There are two problems with this particular accounting mistake. The first is that under the rosiest assumptions, it will probably add $2 trillion to the national debt. Personally, I have a hard time understanding how much money that is — so I prefer to break it down per US household. So, if you are your household’s budget person, it’s analogous to setting $16,000 on fire, then making interest payments on it.
The second problem is that the White House is digging in its heels. Here is the text of Mulvaney’s defense of the numbers:
“We stand by the numbers. We thought that the assumption that the tax reform would be deficit-neutral was the most reasonable of the three options that we had. We could either assume that our tax reform was deficit-neutral. We could assume it would reduce the deficit. We would assume it would add to the deficit. And given the fact that we’re this early in the process about dealing with tax reform, we thought that assuming that middle road was the best way to do it.”
Mulvaney has a economics degree from Georgetown, and specialized in anti-trust law while working on his JD at UNC Chapel Hill. He knows that the statement above does not make sense. When evaluating the effect of a policy, you do not have three options — you have a continuum of options. It could cost a lot, it could cost a little, or pay a little — and so on. When you analyze the effect of a policy, you try to incorporate information. In the statement above, Mick Mulvaney says they picked $0 because it was between negative infinity and positive infinity — the golden mean! In effect, he is admitting that there was no attempt to evaluate the effect of the program at all. He is giving Bayesian statisticians his uniform prior. Moreover, he also knows that the statement above does not actually address the question about the double count.
It is important to understand that Mulvaney knows this, and why he choses to defend the budget in these terms. The fact is, he cannot stand in front of cameras and say what he likely believes: taxes should be lower, full stop. It does not matter what it does to the debt, how much growth it generates, or what programs the government has to cut.

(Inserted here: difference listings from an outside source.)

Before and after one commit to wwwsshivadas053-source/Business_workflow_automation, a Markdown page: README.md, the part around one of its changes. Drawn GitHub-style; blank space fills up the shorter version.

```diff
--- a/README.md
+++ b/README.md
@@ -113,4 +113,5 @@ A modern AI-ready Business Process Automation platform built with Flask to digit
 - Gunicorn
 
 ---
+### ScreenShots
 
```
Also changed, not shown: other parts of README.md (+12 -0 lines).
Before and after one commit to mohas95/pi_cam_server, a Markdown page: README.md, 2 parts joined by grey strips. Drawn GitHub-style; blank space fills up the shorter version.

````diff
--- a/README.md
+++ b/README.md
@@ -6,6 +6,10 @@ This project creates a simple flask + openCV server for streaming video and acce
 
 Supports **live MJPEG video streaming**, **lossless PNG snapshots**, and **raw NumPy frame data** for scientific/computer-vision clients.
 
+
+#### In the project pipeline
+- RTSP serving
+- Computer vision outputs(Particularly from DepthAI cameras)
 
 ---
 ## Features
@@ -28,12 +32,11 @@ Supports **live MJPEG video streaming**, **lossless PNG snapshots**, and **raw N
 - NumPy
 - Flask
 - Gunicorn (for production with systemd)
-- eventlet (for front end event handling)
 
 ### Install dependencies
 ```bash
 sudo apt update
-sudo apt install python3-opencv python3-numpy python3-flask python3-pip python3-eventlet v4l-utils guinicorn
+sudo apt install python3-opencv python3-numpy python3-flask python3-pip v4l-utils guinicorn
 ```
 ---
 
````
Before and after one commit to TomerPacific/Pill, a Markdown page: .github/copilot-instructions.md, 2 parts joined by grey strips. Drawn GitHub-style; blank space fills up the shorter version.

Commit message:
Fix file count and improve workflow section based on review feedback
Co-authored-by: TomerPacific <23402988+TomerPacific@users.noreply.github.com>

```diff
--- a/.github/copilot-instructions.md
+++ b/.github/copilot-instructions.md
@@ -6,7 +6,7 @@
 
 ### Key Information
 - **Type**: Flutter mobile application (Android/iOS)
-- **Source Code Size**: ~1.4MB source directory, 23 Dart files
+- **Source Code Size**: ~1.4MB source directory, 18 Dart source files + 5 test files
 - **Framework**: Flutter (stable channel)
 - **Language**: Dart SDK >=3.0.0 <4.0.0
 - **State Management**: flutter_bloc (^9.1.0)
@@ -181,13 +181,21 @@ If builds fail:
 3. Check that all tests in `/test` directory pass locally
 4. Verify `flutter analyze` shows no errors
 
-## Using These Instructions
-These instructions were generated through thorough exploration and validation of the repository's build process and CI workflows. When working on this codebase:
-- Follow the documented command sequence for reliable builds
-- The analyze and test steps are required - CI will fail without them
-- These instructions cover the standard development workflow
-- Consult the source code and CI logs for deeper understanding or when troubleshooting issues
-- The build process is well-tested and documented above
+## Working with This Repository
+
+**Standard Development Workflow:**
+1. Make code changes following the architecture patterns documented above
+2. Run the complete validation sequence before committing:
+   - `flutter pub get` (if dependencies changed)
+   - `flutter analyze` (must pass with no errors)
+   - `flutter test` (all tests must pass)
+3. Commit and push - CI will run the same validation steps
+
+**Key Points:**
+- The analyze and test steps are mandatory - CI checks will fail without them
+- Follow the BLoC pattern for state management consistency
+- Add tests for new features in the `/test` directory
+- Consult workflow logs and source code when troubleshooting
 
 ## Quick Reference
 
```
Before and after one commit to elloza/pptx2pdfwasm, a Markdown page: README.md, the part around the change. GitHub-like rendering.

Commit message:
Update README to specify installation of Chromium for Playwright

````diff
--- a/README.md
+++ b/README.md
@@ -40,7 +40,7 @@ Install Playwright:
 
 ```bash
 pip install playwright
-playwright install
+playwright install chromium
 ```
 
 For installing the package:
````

The federal government spends too much of other people’s money, and those who are not well off are too dependent on it.
To be clear, I think Mulvaney is right to call out more extreme fear-mongering associated with this budget. Even if you believe that the budget will do damage to well-being of millions (I do), it is just a proposal. And it is so extreme that Republicans will probably have to start over. Mulvaney has called attacks on his budget “demagoguery of the highest level.” That’s rather dramatic, but even if there is some truth to that, it pales in comparison to way Mulvaney and the Trump administration have conducted themselves.
For almost a hundred years, the President has been legally obligated to aggregate the expense requests of federal agencies into a single budget proposal. The OMB has been (and probably still is) staffed by professionals who do their best to get projections right. For decades, this has included projections about the relative impact of spending decisions on the deficit and national debt. If these professionals were in charge, the Trump budget proposal would not look the way it does. That is because the proposed budget contains a central set of assumptions that have been backfilled to justify a particular conclusion. It assumes that dramatic tax cuts for the top income brackets, along with reduced taxes on corporate profits will generate enough economic growth to both dig the government out of the revenue loss hole and balance the budget. That is nothing short of absurd. I’m willing to guess that there is no magic bullet that can fix the government’s revenue problem and the US’s growth problem simultaneously.
The only people who benefit from assumptions so wild are those who directly benefit from the policies enacted based on them. When governments get basic accounting wrong, most people lose out. Politicians leave office and businesses record (and keep) profits. But Americans, mostly likely the young and millions yet unborn, will someday pay their debts.